▶ _PROBLEM REQUIREMENTS_:
Look through the data below. Show each line where the string "Scikit" occurs.

▶ _Data items_:
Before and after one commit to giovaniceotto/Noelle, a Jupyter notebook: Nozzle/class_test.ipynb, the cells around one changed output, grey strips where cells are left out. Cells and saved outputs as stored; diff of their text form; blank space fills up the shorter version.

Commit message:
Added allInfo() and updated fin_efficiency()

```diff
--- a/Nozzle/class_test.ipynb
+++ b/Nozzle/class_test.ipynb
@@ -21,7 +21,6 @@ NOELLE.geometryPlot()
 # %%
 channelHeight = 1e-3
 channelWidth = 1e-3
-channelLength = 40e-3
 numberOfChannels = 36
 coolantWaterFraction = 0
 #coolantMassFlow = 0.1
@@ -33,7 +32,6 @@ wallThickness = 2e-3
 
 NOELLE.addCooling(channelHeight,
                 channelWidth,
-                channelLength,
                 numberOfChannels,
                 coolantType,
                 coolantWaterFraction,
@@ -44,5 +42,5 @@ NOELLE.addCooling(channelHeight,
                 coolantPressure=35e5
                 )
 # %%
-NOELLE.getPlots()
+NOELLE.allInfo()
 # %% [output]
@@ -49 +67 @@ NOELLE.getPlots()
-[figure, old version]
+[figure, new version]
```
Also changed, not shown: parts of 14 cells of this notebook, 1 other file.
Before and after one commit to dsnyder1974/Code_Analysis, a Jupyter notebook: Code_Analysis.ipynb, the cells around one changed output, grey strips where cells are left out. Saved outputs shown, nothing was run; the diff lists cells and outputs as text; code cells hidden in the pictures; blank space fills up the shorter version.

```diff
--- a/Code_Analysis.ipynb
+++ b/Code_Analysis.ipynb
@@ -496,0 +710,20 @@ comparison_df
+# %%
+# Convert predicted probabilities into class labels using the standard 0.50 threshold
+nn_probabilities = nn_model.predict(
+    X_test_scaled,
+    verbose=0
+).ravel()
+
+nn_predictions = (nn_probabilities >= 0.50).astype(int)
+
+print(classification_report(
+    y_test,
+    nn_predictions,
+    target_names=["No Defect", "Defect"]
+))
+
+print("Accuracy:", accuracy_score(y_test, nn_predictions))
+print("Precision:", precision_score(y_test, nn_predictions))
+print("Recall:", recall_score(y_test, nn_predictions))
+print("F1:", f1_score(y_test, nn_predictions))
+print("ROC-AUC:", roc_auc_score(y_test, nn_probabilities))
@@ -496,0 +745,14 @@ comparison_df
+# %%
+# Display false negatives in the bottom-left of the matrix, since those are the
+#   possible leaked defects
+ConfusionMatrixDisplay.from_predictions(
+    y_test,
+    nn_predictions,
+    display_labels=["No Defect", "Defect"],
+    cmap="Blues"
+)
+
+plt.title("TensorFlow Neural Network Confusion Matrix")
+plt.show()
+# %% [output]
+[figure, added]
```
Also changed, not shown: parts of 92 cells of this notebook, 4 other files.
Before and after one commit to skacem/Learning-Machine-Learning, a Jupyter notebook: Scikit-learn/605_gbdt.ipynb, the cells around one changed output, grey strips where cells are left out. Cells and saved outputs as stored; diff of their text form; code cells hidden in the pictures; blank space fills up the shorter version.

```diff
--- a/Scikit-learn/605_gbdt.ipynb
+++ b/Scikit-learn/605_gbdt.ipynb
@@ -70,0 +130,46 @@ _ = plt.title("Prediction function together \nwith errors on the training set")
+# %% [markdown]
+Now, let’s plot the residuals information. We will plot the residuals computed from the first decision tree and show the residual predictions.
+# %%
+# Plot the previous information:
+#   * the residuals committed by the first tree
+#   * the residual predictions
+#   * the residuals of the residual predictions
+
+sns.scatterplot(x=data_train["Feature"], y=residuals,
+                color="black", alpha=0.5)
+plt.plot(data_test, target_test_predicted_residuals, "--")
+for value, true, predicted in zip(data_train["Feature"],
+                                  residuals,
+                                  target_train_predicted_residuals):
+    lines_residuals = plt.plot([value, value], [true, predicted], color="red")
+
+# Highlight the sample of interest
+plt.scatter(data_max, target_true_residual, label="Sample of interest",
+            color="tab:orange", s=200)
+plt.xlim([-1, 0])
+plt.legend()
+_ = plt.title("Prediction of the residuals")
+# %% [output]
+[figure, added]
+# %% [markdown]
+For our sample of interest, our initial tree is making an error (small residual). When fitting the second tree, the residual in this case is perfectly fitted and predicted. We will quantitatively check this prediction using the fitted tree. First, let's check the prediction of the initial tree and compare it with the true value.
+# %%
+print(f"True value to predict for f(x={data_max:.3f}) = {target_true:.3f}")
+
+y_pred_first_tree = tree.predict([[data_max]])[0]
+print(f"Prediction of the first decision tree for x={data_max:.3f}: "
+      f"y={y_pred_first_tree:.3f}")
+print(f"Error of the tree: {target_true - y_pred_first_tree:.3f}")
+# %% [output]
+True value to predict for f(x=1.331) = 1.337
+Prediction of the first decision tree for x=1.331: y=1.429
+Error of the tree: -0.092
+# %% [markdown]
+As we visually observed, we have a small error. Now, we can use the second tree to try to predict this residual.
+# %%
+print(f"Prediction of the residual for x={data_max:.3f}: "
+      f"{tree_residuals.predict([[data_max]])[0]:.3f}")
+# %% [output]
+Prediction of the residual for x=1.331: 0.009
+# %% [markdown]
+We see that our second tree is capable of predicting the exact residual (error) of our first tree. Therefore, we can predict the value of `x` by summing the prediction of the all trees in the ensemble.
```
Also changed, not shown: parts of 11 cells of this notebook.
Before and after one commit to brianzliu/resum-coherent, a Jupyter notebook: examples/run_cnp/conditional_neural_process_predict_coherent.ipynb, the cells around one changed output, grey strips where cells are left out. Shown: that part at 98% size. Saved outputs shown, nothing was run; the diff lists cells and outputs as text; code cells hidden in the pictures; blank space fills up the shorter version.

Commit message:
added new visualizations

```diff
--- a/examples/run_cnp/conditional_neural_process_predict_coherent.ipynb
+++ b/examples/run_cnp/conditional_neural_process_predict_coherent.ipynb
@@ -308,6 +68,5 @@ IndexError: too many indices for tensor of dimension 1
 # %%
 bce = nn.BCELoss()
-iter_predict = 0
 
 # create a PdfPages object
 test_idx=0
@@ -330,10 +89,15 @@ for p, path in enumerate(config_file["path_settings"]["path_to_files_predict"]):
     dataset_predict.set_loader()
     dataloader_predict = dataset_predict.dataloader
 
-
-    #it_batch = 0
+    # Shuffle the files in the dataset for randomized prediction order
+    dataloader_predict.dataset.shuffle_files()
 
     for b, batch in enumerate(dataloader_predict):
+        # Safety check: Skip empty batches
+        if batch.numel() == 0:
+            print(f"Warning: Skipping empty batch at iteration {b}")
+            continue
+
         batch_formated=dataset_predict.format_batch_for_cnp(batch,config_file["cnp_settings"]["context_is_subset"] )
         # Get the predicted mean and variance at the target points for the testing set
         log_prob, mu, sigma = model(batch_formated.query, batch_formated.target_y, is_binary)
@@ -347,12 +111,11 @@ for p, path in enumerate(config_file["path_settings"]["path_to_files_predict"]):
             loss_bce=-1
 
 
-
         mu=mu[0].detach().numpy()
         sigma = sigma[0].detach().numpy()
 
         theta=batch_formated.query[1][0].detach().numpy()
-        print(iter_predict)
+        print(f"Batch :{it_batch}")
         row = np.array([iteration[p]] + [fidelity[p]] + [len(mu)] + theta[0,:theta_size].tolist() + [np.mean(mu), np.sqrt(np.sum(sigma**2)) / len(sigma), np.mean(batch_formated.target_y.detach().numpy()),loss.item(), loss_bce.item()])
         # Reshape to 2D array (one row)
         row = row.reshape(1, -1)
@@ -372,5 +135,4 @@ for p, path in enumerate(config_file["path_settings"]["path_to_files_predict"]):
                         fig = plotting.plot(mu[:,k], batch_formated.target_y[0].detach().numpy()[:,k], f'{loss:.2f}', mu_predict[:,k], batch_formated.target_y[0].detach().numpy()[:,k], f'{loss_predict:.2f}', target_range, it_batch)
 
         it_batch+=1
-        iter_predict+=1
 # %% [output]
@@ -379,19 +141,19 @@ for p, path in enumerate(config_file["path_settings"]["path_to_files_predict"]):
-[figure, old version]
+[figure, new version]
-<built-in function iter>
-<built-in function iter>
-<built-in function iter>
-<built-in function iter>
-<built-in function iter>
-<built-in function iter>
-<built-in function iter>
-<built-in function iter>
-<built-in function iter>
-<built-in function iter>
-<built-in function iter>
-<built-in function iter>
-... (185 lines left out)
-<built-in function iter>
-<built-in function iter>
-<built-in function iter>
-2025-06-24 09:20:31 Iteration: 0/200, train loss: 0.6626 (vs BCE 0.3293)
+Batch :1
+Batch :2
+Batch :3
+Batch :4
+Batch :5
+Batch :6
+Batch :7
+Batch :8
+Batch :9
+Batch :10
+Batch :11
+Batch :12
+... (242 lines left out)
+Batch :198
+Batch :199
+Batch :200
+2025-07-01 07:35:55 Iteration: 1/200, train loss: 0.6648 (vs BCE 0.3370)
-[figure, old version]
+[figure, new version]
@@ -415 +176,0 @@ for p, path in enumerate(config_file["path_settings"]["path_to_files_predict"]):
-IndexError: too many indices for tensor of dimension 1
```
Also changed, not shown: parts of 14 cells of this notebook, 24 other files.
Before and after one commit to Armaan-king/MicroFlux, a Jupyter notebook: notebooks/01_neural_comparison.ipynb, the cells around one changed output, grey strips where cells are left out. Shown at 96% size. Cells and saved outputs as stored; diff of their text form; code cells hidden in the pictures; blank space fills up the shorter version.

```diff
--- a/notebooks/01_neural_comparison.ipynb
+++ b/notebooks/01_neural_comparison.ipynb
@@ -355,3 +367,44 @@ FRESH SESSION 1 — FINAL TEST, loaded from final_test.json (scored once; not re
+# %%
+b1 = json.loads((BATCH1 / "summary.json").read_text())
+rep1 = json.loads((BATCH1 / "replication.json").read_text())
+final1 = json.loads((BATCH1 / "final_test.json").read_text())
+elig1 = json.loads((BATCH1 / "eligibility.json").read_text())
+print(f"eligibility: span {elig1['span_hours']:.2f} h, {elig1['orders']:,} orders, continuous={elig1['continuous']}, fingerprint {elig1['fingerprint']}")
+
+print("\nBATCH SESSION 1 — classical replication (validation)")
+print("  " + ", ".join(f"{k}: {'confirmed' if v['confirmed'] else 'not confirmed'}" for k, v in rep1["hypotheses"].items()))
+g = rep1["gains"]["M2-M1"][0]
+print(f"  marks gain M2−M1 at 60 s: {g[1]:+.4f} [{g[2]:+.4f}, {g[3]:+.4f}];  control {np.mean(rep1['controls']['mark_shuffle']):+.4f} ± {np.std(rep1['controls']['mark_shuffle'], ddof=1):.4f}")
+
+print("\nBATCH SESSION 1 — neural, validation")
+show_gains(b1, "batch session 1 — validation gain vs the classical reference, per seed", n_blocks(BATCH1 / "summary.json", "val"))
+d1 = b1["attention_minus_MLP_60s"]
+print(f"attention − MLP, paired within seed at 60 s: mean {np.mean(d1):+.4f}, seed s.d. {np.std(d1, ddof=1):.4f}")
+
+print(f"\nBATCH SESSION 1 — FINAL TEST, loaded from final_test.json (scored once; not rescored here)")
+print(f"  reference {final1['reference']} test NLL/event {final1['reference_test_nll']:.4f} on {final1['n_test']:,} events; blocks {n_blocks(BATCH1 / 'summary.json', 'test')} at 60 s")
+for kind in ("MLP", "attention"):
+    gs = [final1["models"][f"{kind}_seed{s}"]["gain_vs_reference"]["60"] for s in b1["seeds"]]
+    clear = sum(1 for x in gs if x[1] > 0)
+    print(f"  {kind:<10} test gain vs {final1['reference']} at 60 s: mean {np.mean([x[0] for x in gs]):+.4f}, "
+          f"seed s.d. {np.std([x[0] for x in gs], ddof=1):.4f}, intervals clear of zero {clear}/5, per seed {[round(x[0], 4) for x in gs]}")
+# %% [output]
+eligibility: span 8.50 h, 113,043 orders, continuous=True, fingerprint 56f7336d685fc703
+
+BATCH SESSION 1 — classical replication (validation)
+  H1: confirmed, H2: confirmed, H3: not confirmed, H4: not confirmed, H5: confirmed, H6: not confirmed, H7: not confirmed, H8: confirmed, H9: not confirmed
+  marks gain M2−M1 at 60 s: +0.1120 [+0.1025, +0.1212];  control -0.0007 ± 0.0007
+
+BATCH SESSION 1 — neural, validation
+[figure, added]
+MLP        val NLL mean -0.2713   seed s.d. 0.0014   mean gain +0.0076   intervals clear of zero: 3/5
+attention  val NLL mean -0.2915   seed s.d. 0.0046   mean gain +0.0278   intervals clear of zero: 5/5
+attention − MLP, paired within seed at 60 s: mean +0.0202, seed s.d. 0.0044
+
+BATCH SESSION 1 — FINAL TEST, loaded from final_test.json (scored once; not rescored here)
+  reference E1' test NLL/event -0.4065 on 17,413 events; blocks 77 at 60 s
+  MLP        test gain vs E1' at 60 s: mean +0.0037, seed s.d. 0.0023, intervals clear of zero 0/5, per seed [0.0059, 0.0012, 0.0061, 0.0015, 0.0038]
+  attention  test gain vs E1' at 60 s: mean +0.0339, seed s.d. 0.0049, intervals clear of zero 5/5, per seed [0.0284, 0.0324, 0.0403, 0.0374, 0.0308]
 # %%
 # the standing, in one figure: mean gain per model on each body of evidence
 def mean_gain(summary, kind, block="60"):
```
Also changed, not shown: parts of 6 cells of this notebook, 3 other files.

▶ _ANSWER AREA_:
Before and after one commit to skacem/Learning-Machine-Learning, a Jupyter notebook: Scikit-learn/605_gbdt.ipynb, the cells around one changed output, grey strips where cells are left out. Cells and saved outputs as stored; diff of their text form; code cells hidden in the pictures; blank space fills up the shorter version.
--- a/Scikit-learn/605_gbdt.ipynb
+++ b/Scikit-learn/605_gbdt.ipynb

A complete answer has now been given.